Work task
Here the job is to retype the data word for word while leaving the pictures aside.

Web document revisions

________________

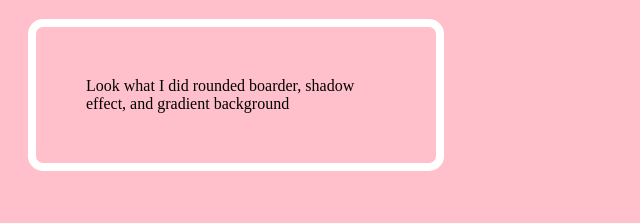
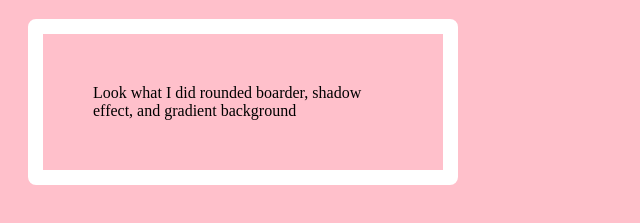
Before and after one commit to ElizedRivera/2a-Webpage-3, a plain HTML site: page index.html in a window 1280 px wide. Shown: the part 61-284 px from the top of the page, without its empty margins (0-640 px from the left). Drawn offline with Linux system fonts and the light colour scheme.

Commit message:
Update mystyle.css

```diff
--- a/mystyle.css
+++ b/mystyle.css
@@ -11,8 +11,8 @@ h1 {
 
 #css {
   width: 300px;
-  border: 8px solid white;
-  border-radius: 15px;
+  border: 15px solid white;
+  border-radius: 8px;
   padding: 50px;
   margin: 20px;
 }
```
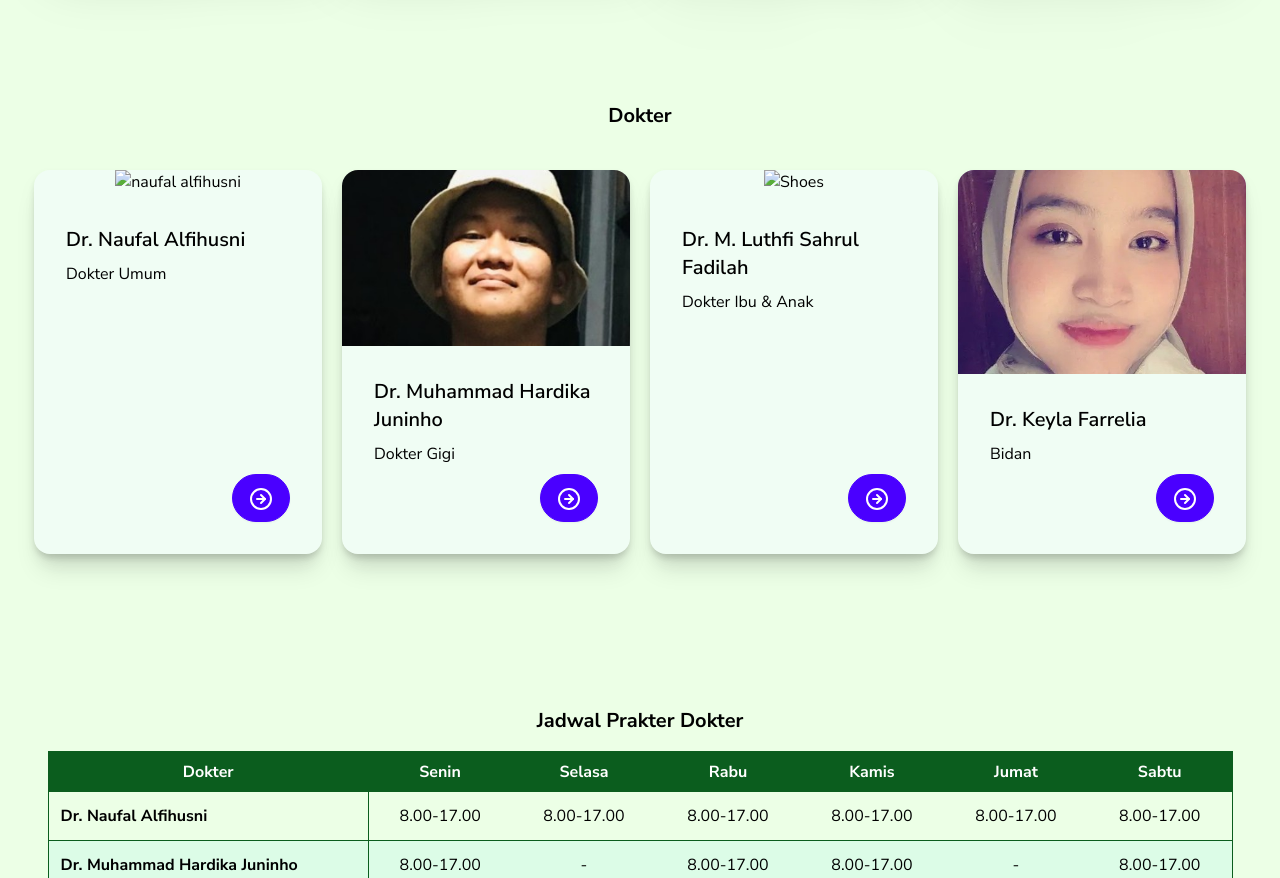
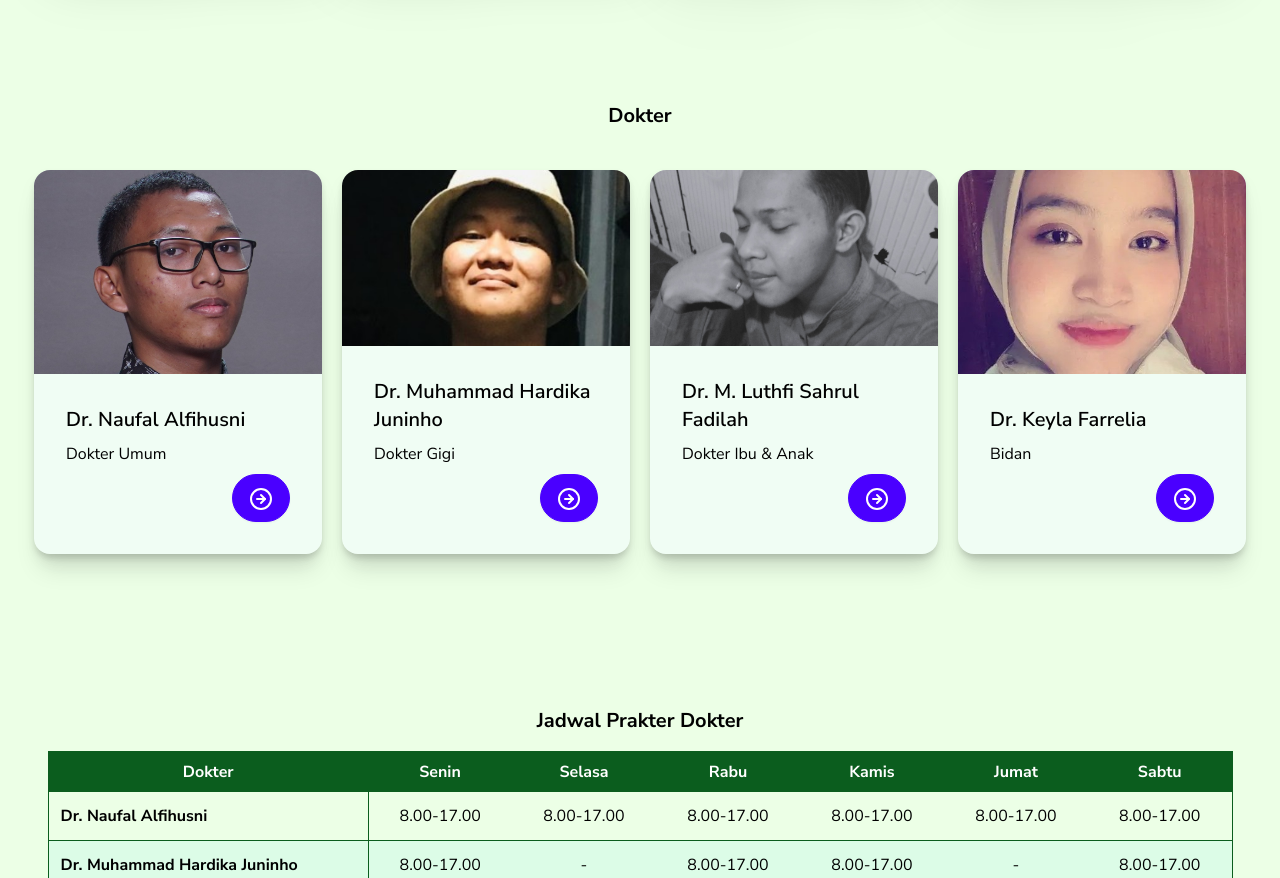
Before and after one commit to Naufal-Alfihusni/puskesmas-bahagia, a website: page index.html in a window 1280 px wide. Shown: the part 1056-1934 px from the top of the page. Drawn offline with nearby package versions, Linux system fonts and the light colour scheme; the site is published under a folder, as on GitHub Pages, so addresses that start at the root find nothing.

Commit message:
renamed:    image/NAUFAL ALFIHUSNI.JPG -> image/alfi.jpg
	modified:   index.html

```diff
--- a/index.html
+++ b/index.html
@@ -381,7 +381,7 @@
             class="card bg-green-50 w-72 h-96 shadow-xl text-black drop-shadow-lg"
           >
             <figure>
-              <img src="/image/NAUFAL ALFIHUSNI.JPG" alt="naufal alfihusni" />
+              <img src="image/alfi.jpg" alt="naufal alfihusni" />
             </figure>
             <div class="card-body">
               <h2 class="card-title">Dr. Naufal Alfihusni</h2>
@@ -423,7 +423,7 @@
             class="card bg-green-50 w-72 h-96 shadow-xl text-black drop-shadow-lg"
           >
             <figure>
-              <img src="/image/lutfi.jpg" alt="Shoes" />
+              <img src="image/lutfi.jpg" alt="Shoes" />
             </figure>
             <div class="card-body">
               <h2 class="card-title">Dr. M. Luthfi Sahrul Fadilah</h2>
```
Also changed, not shown: image/alfi.jpg (renamed from image/NAUFAL ALFIHUSNI.JPG).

________________

Exercise output
Before and after one commit to ElizedRivera/2a-Webpage-3, a plain HTML site: page index.html in a window 1280 px wide. Shown: the part 61-284 px from the top of the page, without its empty margins (0-640 px from the left). Drawn offline with Linux system fonts and the light colour scheme.

Commit message:
Update mystyle.css

```diff
--- a/mystyle.css
+++ b/mystyle.css
@@ -11,8 +11,8 @@ h1 {
 
 #css {
   width: 300px;
-  border: 8px solid white;
-  border-radius: 15px;
+  border: 15px solid white;
+  border-radius: 8px;
   padding: 50px;
   margin: 20px;
 }
```
Before and after one commit to Naufal-Alfihusni/puskesmas-bahagia, a website: page index.html in a window 1280 px wide. Shown: the part 1056-1934 px from the top of the page. Drawn offline with nearby package versions, Linux system fonts and the light colour scheme; the site is published under a folder, as on GitHub Pages, so addresses that start at the root find nothing.

Commit message:
renamed:    image/NAUFAL ALFIHUSNI.JPG -> image/alfi.jpg
	modified:   index.html

```diff
--- a/index.html
+++ b/index.html
@@ -381,7 +381,7 @@
             class="card bg-green-50 w-72 h-96 shadow-xl text-black drop-shadow-lg"
           >
             <figure>
-              <img src="/image/NAUFAL ALFIHUSNI.JPG" alt="naufal alfihusni" />
+              <img src="image/alfi.jpg" alt="naufal alfihusni" />
             </figure>
             <div class="card-body">
               <h2 class="card-title">Dr. Naufal Alfihusni</h2>
@@ -423,7 +423,7 @@
             class="card bg-green-50 w-72 h-96 shadow-xl text-black drop-shadow-lg"
           >
             <figure>
-              <img src="/image/lutfi.jpg" alt="Shoes" />
+              <img src="image/lutfi.jpg" alt="Shoes" />
             </figure>
             <div class="card-body">
               <h2 class="card-title">Dr. M. Luthfi Sahrul Fadilah</h2>
```
Also changed, not shown: image/alfi.jpg (renamed from image/NAUFAL ALFIHUSNI.JPG).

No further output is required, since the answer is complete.